Gathering gorse flowers to make cordial
My partner and I went picking gorse flowers in the Cornish countryside to make gorse flower syrup. Gorse hedgerows line the pathways in this area, and all of the surrounding hedges have started to flower. Gorse flowers give off a coconut scent, but I have not found that these really taste like anything. The flowering times and the availability of gorse varies depending on which county you are in in the UK.
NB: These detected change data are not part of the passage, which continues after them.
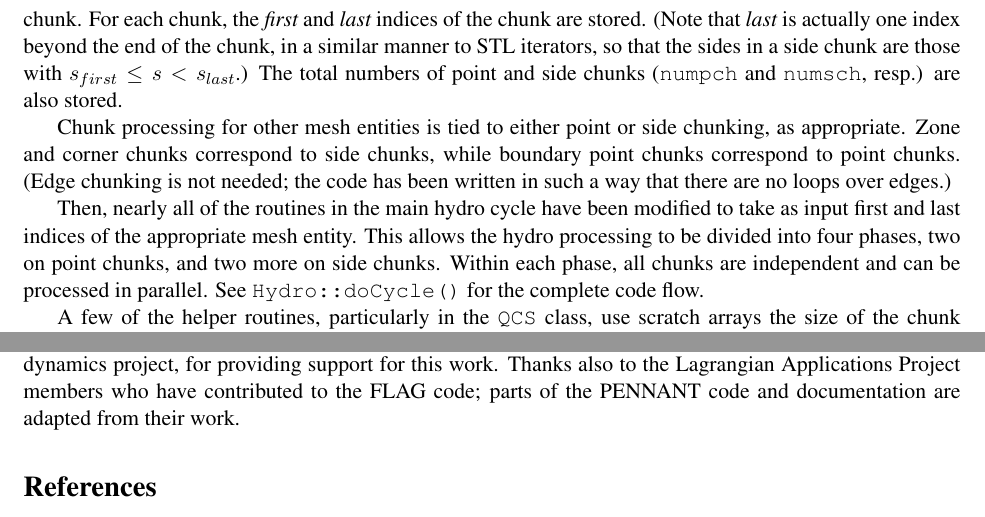
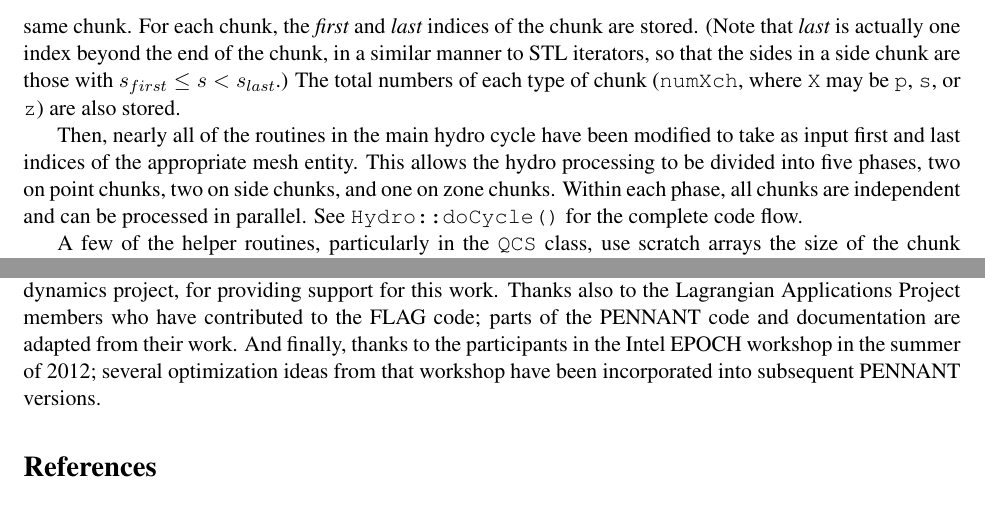
Before and after one commit to lanl/PENNANT, a LaTeX document (doc/pennantdoc.tex): two parts of pages 5 and 7 of 9, joined at a grey line, cut so that both start at the same text. Compiled offline with pdfLaTeX.

Commit message:
Upgrade to version 0.5

```diff
--- a/doc/pennantdoc.tex
+++ b/doc/pennantdoc.tex
@@ -239,21 +239,16 @@ so that each zone has all of its sides in the same chunk.  For each chunk,
 the {\em first} and {\em last} indices of the chunk are stored.
 (Note that {\em last} is actually one index beyond the end of the chunk,
 in a similar manner to STL iterators, so that the sides in a side chunk
-are those with $s_{first} \le s < s_{last}$.)  The total numbers of point
-and side chunks ({\tt numpch} and {\tt numsch}, resp.) are also stored.
-
-Chunk processing for other mesh entities is tied to either point or
-side chunking, as appropriate.  Zone and corner chunks correspond to
-side chunks, while boundary point chunks correspond to point chunks.
-(Edge chunking is not needed; the code has been written in such a way
-that there are no loops over edges.)
+are those with $s_{first} \le s < s_{last}$.)  The total numbers of each
+type of chunk ({\tt numXch}, where {\tt X} may be {\tt p}, {\tt s}, or
+{\tt z}) are also stored.
 
 Then, nearly all of the routines in the main hydro cycle have been
 modified to take as input first and last indices of the appropriate
 mesh entity.  This allows the hydro processing to be divided into
-four phases, two on point chunks, and two more on side chunks.
-Within each phase, all chunks are independent and can be processed
-in parallel.
+five phases, two on point chunks, two on side chunks, and one on zone
+chunks.  Within each phase, all chunks are independent and can be
+processed in parallel.
 See {\tt Hydro::doCycle()} for the complete code flow.
 
 A few of the helper routines, particularly in the {\tt QCS} class,
@@ -411,6 +406,9 @@ this work.
 Thanks also to the Lagrangian Applications Project members who have
 contributed to the FLAG code; parts of the PENNANT code and documentation
 are adapted from their work.
+And finally, thanks to the participants in the Intel EPOCH workshop
+in the summer of 2012; several optimization ideas from that workshop
+have been incorporated into subsequent PENNANT versions.
 
 
 \begin{thebibliography}{9}
```
Also changed, not shown: doc/pennantdoc.pdf, doc/pennantdoc.tex (9 more changed lines), 11 other files.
Gorse flower is a prickly bush, and extremely prolific in this area! The tips bloom with half a dozen flowers at a time, with tiny leaves and medium-sized thorns. I would recommend wearing a rubber kitchen glove when picking these flowers. My technique was to gently grab and pull off as many gorse blossoms as possible at a time. You will need a lot of flowers to make gorse flower syrup.
We set out to make a syrup, but we ended up with a much lighter, lemony cordial. It’ll be a very refreshing summery drink, I am really pleased with the flavour. Our host, Caroline doesn’t think it has enough of that coconuts gorse scent imbued in the cordial. She’s not wrong, it tastes like a light, sweet, lemony, refreshing summery beverage…but no strong coconut scent or flavour.
Notes for next time;
The gorse flowers may have needed to be picked during a warmer week, on a fully sunny day to catch all that subtle coconut scent.
How to make gorse flower cordial;
10 cups gorse flowers
7 litres water
8.75 kg sugar
50g citric acid
Makes about 10 litres
Heat the water to a simmer and add the sugar and dissolve. Add the flowers and lemons and bring to a simmer again, then take off heat and let steep overnight.
The next day, add the citric acid and stir in thoroughly to the cordial. Leave to sit while you prepare the bottles, ladle, jugs, jelly bag and funnels.
Wash the bottles you plan to put the cordial in and put them and the lids in the oven on a low heat – around 50°C, to dry the bottles. Boil the kettle and soak the jelly bag, jugs, ladle and funnels in hot water for a few minutes.
Sling the jelly bag over the large-mouthed funnel and ladle the cordial into the bag to filter the flowers out of the liquid poured into the jug. It can be helpful if there is someone else to help with this part. Use a narrow-mouthed funnel to pour the filtered cordial into the bottles.
Clean off with a damp cloth and leave to dry before labelling. Shelf life of unopened bottle should be 6-12 months. Gorse cordial will last longer in the fridge after opening.
I have only used gorse flowers in cordial, and salads. I have also included other gorse cordial recipes (maybe these will have a stronger gorse-coconut scent)
Elderflower season will soon be upon us also! Be prepared with a recipe for how to make a rich sweet elderflower cordial.